Clemson class to teach livestock producers how to renovate tall fescue pastures
CLEMSON – Most livestock producers probably wouldn’t give their animals LSD, but herds grazing on pastures of tall fescue may be consuming compounds similar to those found in the hallucinogenic drug.
Tall fescue is a popular grass for grazing, hay and erosion control in the eastern United States. Experts believe this grass could be responsible for more than $1 billion per year in livestock production losses.
Pasture renovation is one method that could help cut losses.
“Tall fescue is probably the most important cool season perennial forage in the United States,” said John Andrae, Clemson Extension forage specialist. “It can be found on more than 30 million acres in what is called the ‘Tall Fescue Belt.’ It is an incredibly useful grass – lots of fall and winter production, very drought tolerant, very grazing tolerant – so it’s an incredibly useful grass. The problem with this grass is that this grass has a fungus growing in it. This fungus produces multiple compounds that may be toxic. One of these compounds is similar to LSD.”
To help livestock owners learn management techniques and how to replant their pastures with a new nontoxic novel-endophyte fescue, the Clemson Cooperative Extension Service and other institutions are teaming up with the Alliance for Grassland Renewal to hold a one-day school for South Carolina producers.
Lunch, refreshments and materials will be provided.

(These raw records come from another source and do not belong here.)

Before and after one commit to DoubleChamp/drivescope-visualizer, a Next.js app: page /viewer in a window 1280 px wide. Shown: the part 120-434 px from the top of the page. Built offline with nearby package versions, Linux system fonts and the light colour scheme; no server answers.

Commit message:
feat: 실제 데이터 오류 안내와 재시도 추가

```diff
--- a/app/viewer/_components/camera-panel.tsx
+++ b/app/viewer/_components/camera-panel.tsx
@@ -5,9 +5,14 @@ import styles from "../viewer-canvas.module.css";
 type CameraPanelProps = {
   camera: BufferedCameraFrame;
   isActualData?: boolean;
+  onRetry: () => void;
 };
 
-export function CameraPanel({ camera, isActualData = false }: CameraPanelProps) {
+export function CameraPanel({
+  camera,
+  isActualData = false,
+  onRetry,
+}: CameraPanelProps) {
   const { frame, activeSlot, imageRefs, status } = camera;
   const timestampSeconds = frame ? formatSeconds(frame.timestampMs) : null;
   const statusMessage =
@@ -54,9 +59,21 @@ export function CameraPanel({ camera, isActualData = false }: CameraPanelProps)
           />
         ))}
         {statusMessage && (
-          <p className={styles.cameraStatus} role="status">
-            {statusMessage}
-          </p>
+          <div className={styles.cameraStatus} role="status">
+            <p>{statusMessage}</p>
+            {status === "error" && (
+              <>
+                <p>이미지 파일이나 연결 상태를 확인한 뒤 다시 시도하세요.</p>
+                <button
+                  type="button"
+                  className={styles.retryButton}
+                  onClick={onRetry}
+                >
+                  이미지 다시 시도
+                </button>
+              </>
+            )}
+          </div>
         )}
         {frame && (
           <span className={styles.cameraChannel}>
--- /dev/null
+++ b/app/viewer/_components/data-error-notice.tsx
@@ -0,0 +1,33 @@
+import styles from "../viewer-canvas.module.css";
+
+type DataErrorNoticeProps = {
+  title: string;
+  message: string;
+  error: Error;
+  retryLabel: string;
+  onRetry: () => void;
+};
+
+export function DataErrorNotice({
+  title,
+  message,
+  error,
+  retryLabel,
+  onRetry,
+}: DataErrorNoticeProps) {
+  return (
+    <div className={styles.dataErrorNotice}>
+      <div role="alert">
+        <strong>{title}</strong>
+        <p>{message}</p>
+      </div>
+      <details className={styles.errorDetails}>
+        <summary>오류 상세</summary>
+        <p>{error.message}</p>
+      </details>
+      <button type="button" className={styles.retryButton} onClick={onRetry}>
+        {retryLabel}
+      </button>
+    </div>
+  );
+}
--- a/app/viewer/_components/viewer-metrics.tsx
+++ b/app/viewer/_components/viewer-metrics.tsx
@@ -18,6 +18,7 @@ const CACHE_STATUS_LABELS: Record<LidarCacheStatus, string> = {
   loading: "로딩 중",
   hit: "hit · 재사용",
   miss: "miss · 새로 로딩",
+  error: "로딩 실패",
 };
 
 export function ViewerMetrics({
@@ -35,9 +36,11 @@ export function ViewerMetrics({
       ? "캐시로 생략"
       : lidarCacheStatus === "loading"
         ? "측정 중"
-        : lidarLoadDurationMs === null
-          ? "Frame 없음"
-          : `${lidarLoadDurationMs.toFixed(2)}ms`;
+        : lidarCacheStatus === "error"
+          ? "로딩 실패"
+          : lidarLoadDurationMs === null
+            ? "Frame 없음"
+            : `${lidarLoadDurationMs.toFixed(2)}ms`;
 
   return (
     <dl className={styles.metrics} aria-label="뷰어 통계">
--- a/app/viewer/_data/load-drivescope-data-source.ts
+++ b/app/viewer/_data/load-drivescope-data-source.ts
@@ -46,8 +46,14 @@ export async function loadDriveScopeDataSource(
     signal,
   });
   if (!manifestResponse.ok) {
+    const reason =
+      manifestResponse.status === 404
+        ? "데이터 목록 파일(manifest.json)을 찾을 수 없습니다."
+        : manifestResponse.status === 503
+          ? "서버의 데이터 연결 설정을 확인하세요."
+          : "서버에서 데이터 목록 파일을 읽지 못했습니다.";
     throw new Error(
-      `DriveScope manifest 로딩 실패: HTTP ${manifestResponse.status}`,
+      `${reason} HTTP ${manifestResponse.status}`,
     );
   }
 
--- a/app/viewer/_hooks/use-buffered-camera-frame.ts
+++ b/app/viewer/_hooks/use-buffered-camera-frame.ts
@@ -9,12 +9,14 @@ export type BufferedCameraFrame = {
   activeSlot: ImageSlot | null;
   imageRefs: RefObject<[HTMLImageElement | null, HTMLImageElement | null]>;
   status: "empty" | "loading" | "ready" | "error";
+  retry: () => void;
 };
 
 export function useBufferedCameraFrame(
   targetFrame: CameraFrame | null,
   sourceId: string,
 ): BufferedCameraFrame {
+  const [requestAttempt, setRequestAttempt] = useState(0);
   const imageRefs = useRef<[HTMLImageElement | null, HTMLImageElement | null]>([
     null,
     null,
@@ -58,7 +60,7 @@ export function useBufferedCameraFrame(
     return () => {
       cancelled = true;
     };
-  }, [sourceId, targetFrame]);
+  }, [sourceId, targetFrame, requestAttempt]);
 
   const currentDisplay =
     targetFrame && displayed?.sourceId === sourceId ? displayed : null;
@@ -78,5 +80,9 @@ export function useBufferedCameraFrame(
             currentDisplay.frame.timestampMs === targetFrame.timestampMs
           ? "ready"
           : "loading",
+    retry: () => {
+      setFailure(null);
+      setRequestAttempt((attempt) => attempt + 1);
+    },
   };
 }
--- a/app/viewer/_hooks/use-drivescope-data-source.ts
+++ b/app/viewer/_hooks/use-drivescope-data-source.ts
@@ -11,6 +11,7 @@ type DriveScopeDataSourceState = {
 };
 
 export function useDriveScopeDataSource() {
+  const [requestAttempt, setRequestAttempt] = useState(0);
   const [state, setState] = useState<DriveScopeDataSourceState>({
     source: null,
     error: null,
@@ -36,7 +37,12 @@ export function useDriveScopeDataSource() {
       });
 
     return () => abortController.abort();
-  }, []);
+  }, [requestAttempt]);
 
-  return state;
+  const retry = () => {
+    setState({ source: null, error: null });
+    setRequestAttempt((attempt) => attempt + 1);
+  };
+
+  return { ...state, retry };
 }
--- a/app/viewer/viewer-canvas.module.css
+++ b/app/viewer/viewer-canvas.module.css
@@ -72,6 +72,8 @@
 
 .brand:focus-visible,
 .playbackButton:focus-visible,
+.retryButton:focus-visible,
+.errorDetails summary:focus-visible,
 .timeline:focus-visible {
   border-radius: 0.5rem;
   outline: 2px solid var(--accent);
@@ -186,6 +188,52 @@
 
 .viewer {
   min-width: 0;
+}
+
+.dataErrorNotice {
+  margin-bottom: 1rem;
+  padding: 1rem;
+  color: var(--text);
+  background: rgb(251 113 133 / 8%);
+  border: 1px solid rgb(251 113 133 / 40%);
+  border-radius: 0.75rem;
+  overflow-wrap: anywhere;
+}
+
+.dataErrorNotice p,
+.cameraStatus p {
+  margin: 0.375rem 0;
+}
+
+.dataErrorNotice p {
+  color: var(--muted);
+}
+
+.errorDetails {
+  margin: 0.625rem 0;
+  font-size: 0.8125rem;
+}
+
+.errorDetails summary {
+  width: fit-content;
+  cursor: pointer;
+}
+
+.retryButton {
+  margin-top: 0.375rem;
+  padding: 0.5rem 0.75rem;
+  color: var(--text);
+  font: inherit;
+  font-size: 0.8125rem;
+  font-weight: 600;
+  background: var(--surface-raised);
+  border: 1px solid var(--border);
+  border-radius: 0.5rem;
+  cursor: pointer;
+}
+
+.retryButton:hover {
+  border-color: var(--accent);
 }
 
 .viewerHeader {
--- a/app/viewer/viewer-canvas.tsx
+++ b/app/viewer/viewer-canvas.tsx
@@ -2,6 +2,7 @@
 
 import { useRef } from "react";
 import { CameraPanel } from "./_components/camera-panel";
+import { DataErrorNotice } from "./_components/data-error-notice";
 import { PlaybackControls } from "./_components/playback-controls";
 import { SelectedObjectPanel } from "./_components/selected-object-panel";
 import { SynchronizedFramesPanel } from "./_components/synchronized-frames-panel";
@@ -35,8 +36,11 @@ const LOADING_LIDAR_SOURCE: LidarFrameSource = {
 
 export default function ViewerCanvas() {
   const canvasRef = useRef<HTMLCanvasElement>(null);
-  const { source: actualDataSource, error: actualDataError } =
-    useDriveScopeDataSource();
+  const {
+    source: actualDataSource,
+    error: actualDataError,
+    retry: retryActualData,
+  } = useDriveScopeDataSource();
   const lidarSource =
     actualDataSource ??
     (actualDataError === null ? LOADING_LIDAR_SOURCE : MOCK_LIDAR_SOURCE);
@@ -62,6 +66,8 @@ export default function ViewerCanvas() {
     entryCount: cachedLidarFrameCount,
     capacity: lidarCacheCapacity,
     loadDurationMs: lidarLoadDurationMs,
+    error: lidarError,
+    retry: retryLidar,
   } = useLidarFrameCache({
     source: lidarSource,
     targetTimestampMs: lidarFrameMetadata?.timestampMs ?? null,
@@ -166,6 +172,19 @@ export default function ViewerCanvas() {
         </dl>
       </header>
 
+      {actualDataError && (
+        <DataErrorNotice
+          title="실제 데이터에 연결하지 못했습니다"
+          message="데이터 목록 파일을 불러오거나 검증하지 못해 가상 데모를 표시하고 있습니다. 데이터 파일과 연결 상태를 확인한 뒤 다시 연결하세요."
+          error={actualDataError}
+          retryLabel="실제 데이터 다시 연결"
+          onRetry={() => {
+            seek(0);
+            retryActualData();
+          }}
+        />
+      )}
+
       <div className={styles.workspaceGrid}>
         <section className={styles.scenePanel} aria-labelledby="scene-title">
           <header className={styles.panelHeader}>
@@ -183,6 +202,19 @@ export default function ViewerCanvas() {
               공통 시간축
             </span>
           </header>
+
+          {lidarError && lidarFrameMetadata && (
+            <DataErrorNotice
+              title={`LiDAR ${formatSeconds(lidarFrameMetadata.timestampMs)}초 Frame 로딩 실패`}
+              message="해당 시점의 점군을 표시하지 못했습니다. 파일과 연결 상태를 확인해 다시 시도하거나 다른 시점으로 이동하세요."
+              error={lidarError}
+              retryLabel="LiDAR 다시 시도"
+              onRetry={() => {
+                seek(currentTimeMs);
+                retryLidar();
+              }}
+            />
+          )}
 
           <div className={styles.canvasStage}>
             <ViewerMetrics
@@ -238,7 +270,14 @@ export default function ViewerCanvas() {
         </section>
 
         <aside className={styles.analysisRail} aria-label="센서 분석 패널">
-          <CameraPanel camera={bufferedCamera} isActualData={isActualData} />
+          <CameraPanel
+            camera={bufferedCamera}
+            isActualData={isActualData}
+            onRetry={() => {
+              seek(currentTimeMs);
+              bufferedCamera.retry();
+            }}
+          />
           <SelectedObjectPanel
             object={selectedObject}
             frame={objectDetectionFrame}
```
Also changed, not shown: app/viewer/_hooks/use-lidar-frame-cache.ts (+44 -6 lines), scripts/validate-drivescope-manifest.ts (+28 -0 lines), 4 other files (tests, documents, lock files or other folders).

For information, contact Jennifer Arblaster at email@example.com, or 864.656.2530.
Topics addressed include: fescue toxicosis: symptoms and causes, economics, establishment and first-year management, drill calibration, seed and endophyte testing and transition from toxic to nontoxic fescue. A tour of field plots showing all available nontoxic novel tall fescue varieties and producer panel discussions also are included. Seed companies will be on hand to discuss products and cost share incentives.
The Tall Fescue Belt ranges from around central Missouri to northern South Carolina and also includes northern Georgia and northern Alabama.

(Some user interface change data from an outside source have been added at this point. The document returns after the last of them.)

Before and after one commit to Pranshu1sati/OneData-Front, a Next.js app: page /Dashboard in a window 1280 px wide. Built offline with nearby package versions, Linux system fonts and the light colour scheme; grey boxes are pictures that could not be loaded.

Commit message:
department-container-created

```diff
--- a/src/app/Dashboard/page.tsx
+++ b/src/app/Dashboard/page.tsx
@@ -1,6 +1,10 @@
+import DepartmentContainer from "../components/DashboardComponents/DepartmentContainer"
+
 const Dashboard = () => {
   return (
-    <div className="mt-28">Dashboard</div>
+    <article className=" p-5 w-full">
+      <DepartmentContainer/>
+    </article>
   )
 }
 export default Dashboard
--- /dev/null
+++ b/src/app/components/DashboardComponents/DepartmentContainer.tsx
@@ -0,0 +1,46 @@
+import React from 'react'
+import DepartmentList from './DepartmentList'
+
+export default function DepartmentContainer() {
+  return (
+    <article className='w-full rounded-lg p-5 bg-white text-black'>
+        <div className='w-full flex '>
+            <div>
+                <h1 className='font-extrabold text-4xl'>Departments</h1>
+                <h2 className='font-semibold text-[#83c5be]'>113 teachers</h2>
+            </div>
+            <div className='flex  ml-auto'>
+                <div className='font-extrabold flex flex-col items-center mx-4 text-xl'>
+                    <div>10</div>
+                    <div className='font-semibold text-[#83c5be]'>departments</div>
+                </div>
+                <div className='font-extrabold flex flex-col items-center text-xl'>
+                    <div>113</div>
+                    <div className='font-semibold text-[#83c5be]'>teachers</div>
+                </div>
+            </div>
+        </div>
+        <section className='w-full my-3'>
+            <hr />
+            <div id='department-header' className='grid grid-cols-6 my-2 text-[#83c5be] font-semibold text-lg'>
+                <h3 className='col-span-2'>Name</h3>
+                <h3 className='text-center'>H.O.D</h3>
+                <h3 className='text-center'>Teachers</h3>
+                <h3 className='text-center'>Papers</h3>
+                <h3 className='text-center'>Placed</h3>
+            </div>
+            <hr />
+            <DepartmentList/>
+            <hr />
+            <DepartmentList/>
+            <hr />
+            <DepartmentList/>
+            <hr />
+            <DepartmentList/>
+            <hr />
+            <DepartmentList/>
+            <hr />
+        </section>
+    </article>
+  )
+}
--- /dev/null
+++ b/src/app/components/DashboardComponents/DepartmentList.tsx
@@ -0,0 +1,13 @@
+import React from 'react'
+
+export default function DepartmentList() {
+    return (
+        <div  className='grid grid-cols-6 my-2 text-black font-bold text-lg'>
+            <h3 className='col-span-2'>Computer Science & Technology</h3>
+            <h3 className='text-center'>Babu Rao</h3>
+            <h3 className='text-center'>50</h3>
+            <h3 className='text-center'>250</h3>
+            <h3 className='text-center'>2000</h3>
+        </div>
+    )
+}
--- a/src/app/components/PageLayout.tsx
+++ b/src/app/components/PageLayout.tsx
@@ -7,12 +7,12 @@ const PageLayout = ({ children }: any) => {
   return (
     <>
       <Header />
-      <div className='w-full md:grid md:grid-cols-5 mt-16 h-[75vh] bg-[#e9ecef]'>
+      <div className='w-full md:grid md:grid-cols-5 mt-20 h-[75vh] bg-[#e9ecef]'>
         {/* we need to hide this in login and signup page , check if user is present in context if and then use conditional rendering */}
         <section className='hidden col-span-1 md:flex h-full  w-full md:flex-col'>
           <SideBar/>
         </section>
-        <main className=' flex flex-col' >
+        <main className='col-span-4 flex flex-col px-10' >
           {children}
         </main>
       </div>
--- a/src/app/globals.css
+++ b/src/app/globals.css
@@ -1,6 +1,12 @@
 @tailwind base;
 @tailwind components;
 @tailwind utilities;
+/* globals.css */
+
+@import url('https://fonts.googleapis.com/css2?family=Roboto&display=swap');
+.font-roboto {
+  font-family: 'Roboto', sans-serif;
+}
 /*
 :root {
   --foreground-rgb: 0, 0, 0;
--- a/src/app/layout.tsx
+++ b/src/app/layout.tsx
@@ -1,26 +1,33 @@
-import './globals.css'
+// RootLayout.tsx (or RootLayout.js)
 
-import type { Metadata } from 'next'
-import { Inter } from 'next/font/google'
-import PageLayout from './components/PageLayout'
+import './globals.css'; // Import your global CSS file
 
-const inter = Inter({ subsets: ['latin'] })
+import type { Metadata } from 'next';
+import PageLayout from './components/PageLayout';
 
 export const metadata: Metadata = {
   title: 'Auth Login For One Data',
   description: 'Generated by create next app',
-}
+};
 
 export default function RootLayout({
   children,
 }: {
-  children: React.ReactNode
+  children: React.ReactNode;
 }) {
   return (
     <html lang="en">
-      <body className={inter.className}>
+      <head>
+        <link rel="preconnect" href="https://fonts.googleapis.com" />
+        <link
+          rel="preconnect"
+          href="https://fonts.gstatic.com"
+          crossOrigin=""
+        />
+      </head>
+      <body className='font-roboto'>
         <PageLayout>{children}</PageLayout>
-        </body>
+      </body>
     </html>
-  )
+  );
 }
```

“Producers need to replant their pastures to reduce the potential for their livestock to fall victims to fescue toxicosis or manage toxic pastures specifically to minimize the severity of toxicosis,” Andrae said.